It uses the same concepts as Stride so you still have to define your layout manually but the process is easier and you don't need to worry about the memory layout yourself. To use a MeshBuilder just create a new instance.

using var meshBuilder = new MeshBuilder()

Notice the using at the front. This part is crucial as you should always dispose of your mesh builder when it's no longer needed. The builder utilizes pooling behind the scenes, and failing to dispose of it prevents the return of internal buffers, which can lead to significant performance degradation.


As we discussed earlier we need to tell the MeshBuilder which data types and fields we want to use. For this we use the various With... methods.

Primitive Type

First we need to select a primitive type in our example we create a bunch of triangles so we use this code:



The mesh builder supports three types of indexing, None, Int16 or Int32. In our case we definitely don't need more than 32k indices so we can safely use the Int16 version.



For our example we will use a vertex with a position and a color element.

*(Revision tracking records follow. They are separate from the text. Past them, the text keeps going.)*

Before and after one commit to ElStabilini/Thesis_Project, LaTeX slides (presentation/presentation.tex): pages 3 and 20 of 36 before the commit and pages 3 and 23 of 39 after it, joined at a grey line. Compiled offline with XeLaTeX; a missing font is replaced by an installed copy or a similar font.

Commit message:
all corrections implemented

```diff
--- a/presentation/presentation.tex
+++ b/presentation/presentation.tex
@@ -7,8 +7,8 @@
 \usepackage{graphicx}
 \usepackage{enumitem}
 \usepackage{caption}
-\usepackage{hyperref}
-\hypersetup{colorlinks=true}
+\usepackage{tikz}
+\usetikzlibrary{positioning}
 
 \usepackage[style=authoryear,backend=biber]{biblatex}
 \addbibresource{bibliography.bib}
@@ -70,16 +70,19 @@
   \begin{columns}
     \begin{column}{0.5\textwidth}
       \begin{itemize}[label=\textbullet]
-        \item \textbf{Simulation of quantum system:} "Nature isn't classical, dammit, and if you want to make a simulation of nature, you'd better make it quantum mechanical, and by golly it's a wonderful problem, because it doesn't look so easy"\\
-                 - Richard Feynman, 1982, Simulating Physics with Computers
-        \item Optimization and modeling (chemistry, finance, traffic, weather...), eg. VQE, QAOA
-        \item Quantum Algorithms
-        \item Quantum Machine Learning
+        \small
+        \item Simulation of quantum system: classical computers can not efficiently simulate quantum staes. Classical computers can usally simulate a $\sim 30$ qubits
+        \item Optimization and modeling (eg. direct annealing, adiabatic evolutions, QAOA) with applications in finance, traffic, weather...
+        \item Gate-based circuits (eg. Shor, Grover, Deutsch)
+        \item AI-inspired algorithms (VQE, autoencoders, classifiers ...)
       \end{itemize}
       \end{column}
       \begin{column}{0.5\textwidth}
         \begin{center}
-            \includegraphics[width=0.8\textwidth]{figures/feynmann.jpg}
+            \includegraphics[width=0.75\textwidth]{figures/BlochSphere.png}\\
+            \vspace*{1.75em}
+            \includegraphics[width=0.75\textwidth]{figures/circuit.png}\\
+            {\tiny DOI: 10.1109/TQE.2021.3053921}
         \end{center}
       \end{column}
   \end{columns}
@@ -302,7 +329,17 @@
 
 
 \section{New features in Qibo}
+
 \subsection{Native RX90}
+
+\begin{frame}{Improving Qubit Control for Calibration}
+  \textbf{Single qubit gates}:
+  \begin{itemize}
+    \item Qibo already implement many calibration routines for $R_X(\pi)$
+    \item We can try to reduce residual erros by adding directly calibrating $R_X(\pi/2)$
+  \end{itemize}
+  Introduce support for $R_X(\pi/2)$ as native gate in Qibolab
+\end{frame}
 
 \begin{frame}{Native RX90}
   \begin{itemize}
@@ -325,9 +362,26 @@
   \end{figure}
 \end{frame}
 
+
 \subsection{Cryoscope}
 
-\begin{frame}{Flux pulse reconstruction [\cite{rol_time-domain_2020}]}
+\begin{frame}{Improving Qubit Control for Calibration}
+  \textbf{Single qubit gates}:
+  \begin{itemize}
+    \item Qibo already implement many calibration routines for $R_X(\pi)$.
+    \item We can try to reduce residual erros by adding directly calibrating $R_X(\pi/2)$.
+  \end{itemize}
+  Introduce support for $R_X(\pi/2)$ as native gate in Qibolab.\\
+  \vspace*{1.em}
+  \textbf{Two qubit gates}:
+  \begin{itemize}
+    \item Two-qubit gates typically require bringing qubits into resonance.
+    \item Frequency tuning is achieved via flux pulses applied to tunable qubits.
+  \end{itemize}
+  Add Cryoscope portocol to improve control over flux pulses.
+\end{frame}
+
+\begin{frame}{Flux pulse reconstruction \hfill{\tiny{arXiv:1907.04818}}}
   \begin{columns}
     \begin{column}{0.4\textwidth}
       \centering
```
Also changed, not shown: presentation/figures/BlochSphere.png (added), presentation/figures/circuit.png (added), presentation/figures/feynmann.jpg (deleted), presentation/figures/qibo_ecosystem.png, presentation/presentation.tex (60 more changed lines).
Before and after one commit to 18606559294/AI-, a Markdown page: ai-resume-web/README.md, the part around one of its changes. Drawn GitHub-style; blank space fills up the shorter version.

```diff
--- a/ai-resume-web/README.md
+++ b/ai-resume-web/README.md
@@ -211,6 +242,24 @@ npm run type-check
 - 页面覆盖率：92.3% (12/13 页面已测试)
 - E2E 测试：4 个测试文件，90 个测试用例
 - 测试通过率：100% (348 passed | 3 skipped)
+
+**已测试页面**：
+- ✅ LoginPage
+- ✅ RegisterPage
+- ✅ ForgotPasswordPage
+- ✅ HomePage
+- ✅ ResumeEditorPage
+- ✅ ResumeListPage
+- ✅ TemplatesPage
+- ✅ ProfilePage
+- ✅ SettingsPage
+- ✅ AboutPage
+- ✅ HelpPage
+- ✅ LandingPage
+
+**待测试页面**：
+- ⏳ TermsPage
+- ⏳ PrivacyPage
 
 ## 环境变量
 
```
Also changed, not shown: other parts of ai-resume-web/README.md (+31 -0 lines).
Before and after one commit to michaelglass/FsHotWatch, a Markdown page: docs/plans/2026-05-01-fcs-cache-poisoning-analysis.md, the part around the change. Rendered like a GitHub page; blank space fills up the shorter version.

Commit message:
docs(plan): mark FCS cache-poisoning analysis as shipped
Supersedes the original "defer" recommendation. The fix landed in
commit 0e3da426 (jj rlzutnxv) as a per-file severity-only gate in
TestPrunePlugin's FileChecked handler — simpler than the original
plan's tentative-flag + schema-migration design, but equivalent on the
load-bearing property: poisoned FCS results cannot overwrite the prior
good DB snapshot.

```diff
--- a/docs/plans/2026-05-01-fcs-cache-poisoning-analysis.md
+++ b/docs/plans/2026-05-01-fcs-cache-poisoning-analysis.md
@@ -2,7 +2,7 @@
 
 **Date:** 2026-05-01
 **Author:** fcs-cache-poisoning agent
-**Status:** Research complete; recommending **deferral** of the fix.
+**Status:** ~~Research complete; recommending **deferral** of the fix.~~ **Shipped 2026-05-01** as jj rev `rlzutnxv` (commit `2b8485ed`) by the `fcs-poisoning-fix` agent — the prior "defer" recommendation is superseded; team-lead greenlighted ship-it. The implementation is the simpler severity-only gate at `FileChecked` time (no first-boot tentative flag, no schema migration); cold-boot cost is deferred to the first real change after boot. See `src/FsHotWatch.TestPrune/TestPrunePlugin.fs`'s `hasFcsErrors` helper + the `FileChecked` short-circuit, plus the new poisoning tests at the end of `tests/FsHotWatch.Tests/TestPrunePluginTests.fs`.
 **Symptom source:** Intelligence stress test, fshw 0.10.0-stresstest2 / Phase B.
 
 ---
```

var position = meshBuilder.WithPosition<Vector3>();
var color = meshBuilder.WithColor<Color>();

These methods return the element index we need when we set our actual values. We use a Vector3 as our vertex position and a Color for our vertex color. Other types would work as well but these are very common so we will use them as well.


Next we define our vertices. For that we use a new method AddVertex(). This will add a new vertex to our builder and allows us to use the Get/SetElement methods.

You can also declare multiple vertices before setting the actual values but this is the simplest way for now.


After this we can set our element data. For this we use the SetElement() method. It expects an element index (which we received from WithPosition and WithColor earlier) as well as your desired value.

meshBuilder.SetElement(position, new Vector3(0, 0, 0));
meshBuilder.SetElement(color, Color.Red);

We repeat this for the other two triangle points as well.

meshBuilder.SetElement(position, new Vector3(1, 0, 0));
meshBuilder.SetElement(color, Color.Green);

meshBuilder.SetElement(position, new Vector3(.5f, 1, 0));
meshBuilder.SetElement(color, Color.Blue);


Next we need to tell the MeshBuilder how we want to connect the vertices. We configured indexing for our builder so we need to do this explicitly. For a simple example like this you could also completely skip the indexing part and use IndexingType.None instead.

The winding order in Stride is counter-clockwise so we use these indices.



The only thing left is building the actual mesh. For this we use this method. It expects a graphics device as an argument. If you call this from a script this is usually available for you using the GraphicsDevice property of your script.



To show this MeshDraw on screen we create a ModelComponent and add our MeshDraw as new model. We also need to define a material to use our vertex colors on screen. Else the Triangle would just be white.

var model = new Model
    new MaterialInstance {
        Material = Material.New(graphicsDevice, new MaterialDescriptor {
            Attributes = new MaterialAttributes {
                DiffuseModel = new MaterialDiffuseLambertModelFeature(),
                Diffuse = new MaterialDiffuseMapFeature {
                    DiffuseMap = new ComputeVertexStreamColor()
    new Mesh {
        Draw = meshBuilder.ToMeshDraw(graphicsDevice),
        MaterialIndex = 0

Congrats 🥳 you got a triangle.


For a more comprehensive usage of MeshBuilder, explore our Procedural Geometry example where you'll find detailed code on creating complex geometries dynamically.